### Data records
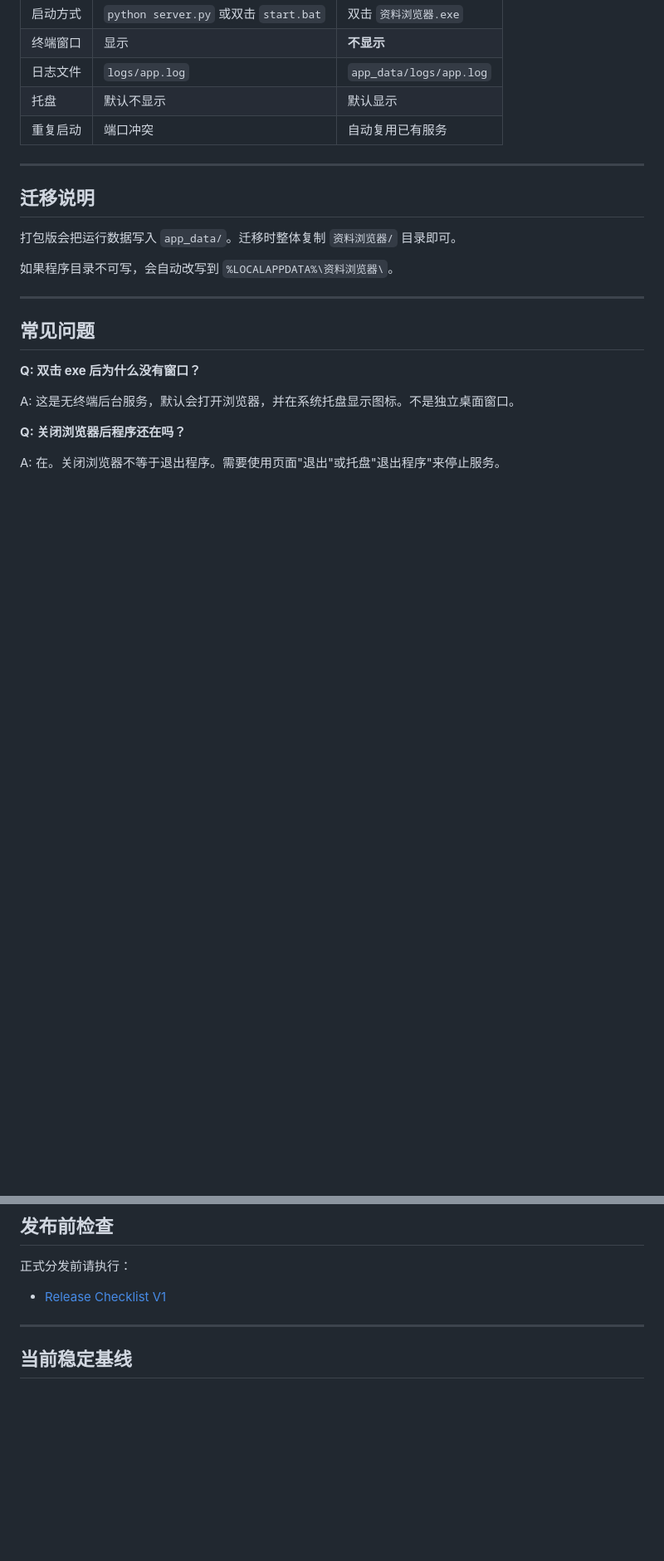
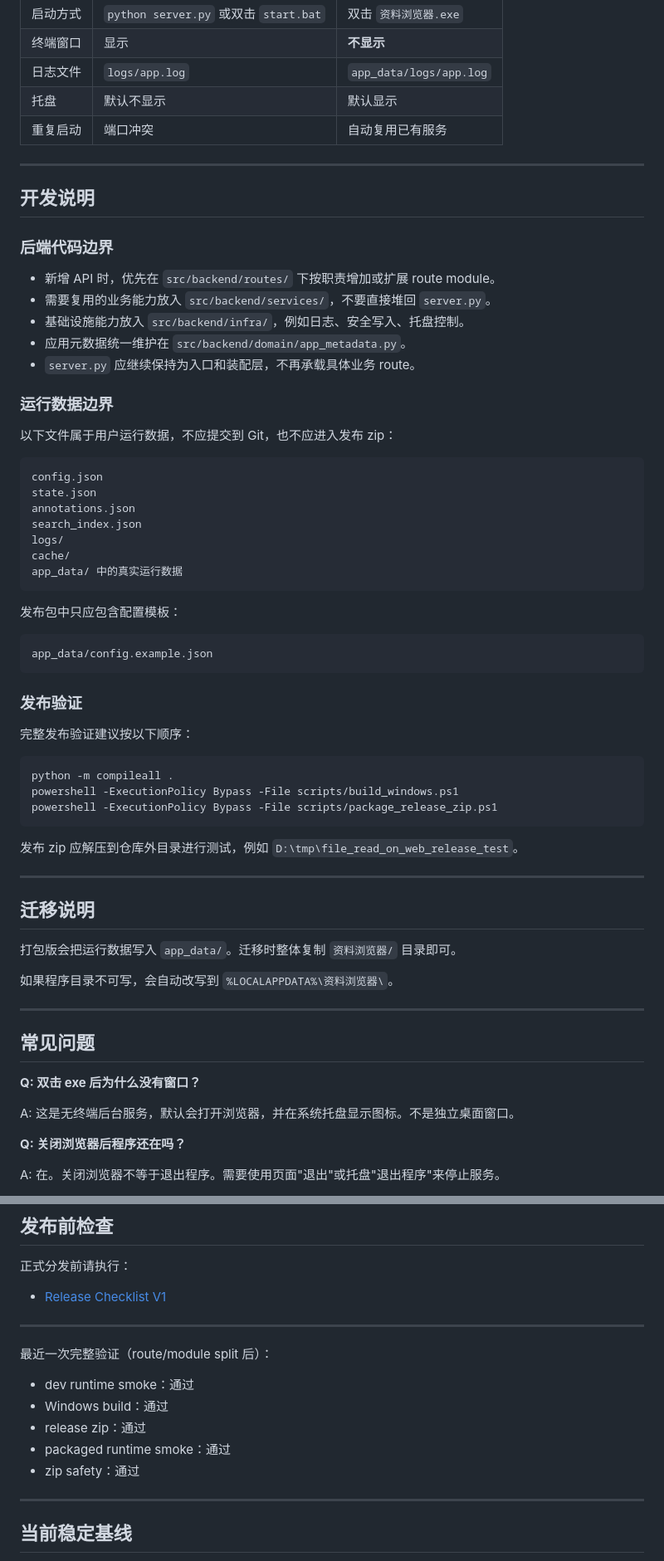
Before and after one commit to yydshly/file_read_on_web, a Markdown page: README.md, 2 parts joined by grey strips. Shown at 83% size. Drawn GitHub-style; blank space fills up the shorter version.

````diff
--- a/README.md
+++ b/README.md
@@ -243,6 +300,50 @@ release_packages/资料浏览器-v0.1.0-windows-20260604.zip
 | 日志文件 | `logs/app.log` | `app_data/logs/app.log` |
 | 托盘 | 默认不显示 | 默认显示 |
 | 重复启动 | 端口冲突 | 自动复用已有服务 |
+
+---
+
+## 开发说明
+
+### 后端代码边界
+
+- 新增 API 时，优先在 `src/backend/routes/` 下按职责增加或扩展 route module。
+- 需要复用的业务能力放入 `src/backend/services/`，不要直接堆回 `server.py`。
+- 基础设施能力放入 `src/backend/infra/`，例如日志、安全写入、托盘控制。
+- 应用元数据统一维护在 `src/backend/domain/app_metadata.py`。
+- `server.py` 应继续保持为入口和装配层，不再承载具体业务 route。
+
+### 运行数据边界
+
+以下文件属于用户运行数据，不应提交到 Git，也不应进入发布 zip：
+
+```
+config.json
+state.json
+annotations.json
+search_index.json
+logs/
+cache/
+app_data/ 中的真实运行数据
+```
+
+发布包中只应包含配置模板：
+
+```
+app_data/config.example.json
+```
+
+### 发布验证
+
+完整发布验证建议按以下顺序：
+
+```powershell
+python -m compileall .
+powershell -ExecutionPolicy Bypass -File scripts/build_windows.ps1
+powershell -ExecutionPolicy Bypass -File scripts/package_release_zip.ps1
+```
+
+发布 zip 应解压到仓库外目录进行测试，例如 `D:\tmp\file_read_on_web_release_test`。
 
 ---
 
@@ -306,6 +407,16 @@ A: 应将 zip 解压到仓库外的目录（如 `D:\tmp\`）进行测试，不
 
 ---
 
+最近一次完整验证（route/module split 后）：
+
+- dev runtime smoke：通过
+- Windows build：通过
+- release zip：通过
+- packaged runtime smoke：通过
+- zip safety：通过
+
+---
+
 ## 当前稳定基线
 
 - [Release Baseline V1](docs/89-release-baseline-v1.md)
````
Also changed, not shown: other parts of README.md (+58 -1 lines), reports/reviews/readme_architecture_sync_v1_review.md (added, +79 -0 lines).
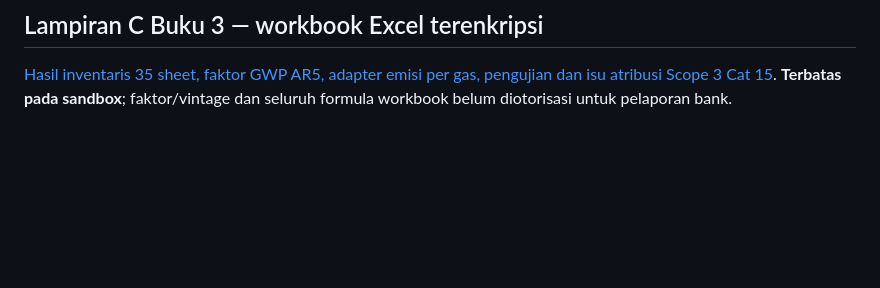
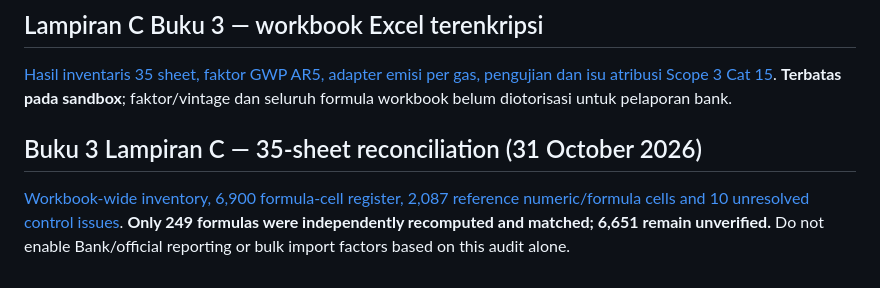
Before and after one commit to elanghaqeem-hash/greencal, a Markdown page: docs/enterprise/README.md, the part around the change. Drawn GitHub-style; blank space fills up the shorter version.

```diff
--- a/docs/enterprise/README.md
+++ b/docs/enterprise/README.md
@@ -35,3 +35,7 @@ The public GreenCal is preserved. Its client-side outputs and IP-scoped browser
 ## Lampiran C Buku 3 — workbook Excel terenkripsi
 
 [Hasil inventaris 35 sheet, faktor GWP AR5, adapter emisi per gas, pengujian dan isu atribusi Scope 3 Cat 15](ojk-book3-annex-c-audit.md). **Terbatas pada sandbox**; faktor/vintage dan seluruh formula workbook belum diotorisasi untuk pelaporan bank.
+
+## Buku 3 Lampiran C — 35-sheet reconciliation (31 October 2026)
+
+[Workbook-wide inventory, 6,900 formula-cell register, 2,087 reference numeric/formula cells and 10 unresolved control issues](book3-35-sheet-reconciliation-20261031.md). **Only 249 formulas were independently recomputed and matched; 6,651 remain unverified.** Do not enable Bank/official reporting or bulk import factors based on this audit alone.
```
Also changed, not shown: docs/enterprise/book3-35-sheet-reconciliation-20261031.md (added, +72 -0 lines).
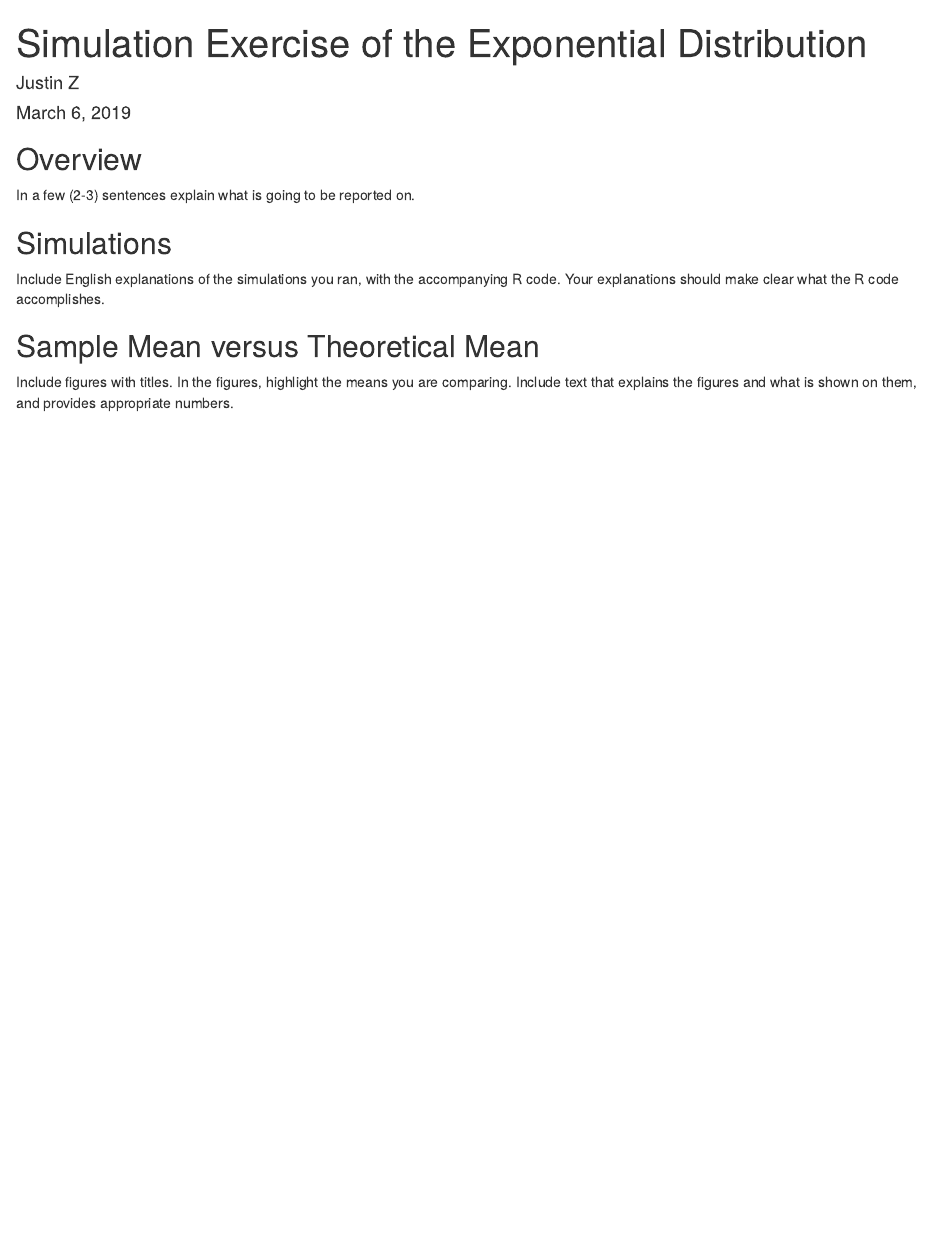
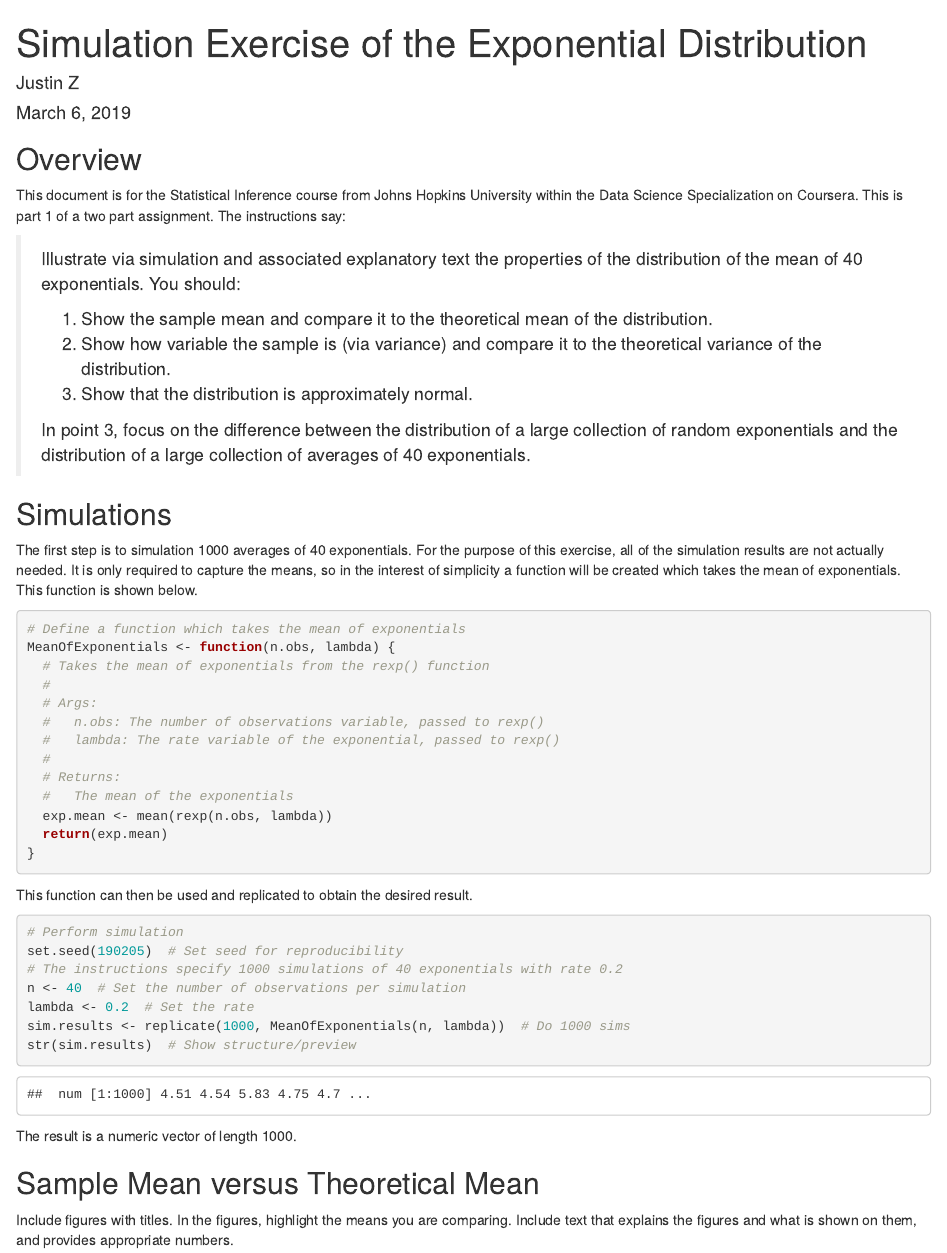
Before and after one commit to jtzingsheim1/Statistical-Inference-Project, an R Markdown document (C6_Project1a.Rmd): the page in a window 1100 px wide, from its top. Rendered offline with R 4.5, knitr and Pandoc, with nearby package versions.

Commit message:
Completed overview and simulation sections

````diff
--- a/C6_Project1a.Rmd
+++ b/C6_Project1a.Rmd
@@ -16,13 +16,65 @@ knitr::opts_chunk$set(echo = TRUE)
 
 ## Overview
 
-In a few (2-3) sentences explain what is going to be reported on.
+This document is for the Statistical Inference course from Johns Hopkins
+University within the Data Science Specialization on Coursera. This is part 1 of
+a two part assignment. The instructions say:
+
+>Illustrate via simulation and associated explanatory text the properties of the
+distribution of the mean of 40 exponentials. You should:
+>
+1. Show the sample mean and compare it to the theoretical mean of the
+distribution.
+2. Show how variable the sample is (via variance) and compare it to the
+theoretical variance of the distribution.
+3. Show that the distribution is approximately normal.
+>
+In point 3, focus on the difference between the distribution of a large
+collection of random exponentials and the distribution of a large collection of
+averages of 40 exponentials.
 
 
 ## Simulations
 
-Include English explanations of the simulations you ran, with the accompanying R
-code. Your explanations should make clear what the R code accomplishes.
+The first step is to simulation 1000 averages of 40 exponentials. For the
+purpose of this exercise, all of the simulation results are not actually needed.
+It is only required to capture the means, so in the interest of simplicity a
+function will be created which takes the mean of exponentials. This function is
+shown below.
+
+```{r function}
+
+# Define a function which takes the mean of exponentials
+MeanOfExponentials <- function(n.obs, lambda) {
+  # Takes the mean of exponentials from the rexp() function
+  #
+  # Args:
+  #   n.obs: The number of observations variable, passed to rexp()
+  #   lambda: The rate variable of the exponential, passed to rexp()
+  #
+  # Returns:
+  #   The mean of the exponentials
+  exp.mean <- mean(rexp(n.obs, lambda))
+  return(exp.mean)
+}
+
+```
+
+This function can then be used and replicated to obtain the desired result.
+
+```{r simulation}
+
+# Perform simulation
+set.seed(190205)  # Set seed for reproducibility
+# The instructions specify 1000 simulations of 40 exponentials with rate 0.2
+n <- 40  # Set the number of observations per simulation
+lambda <- 0.2  # Set the rate
+sim.results <- replicate(1000, MeanOfExponentials(n, lambda))  # Do 1000 sims
+str(sim.results)  # Show structure/preview
+
+```
+
+The result is a numeric vector of length 1000.
 
 
 ## Sample Mean versus Theoretical Mean
````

### Required work
Tally the lines of the material that hold the word "backend", and state only that tally.

### Your solution
4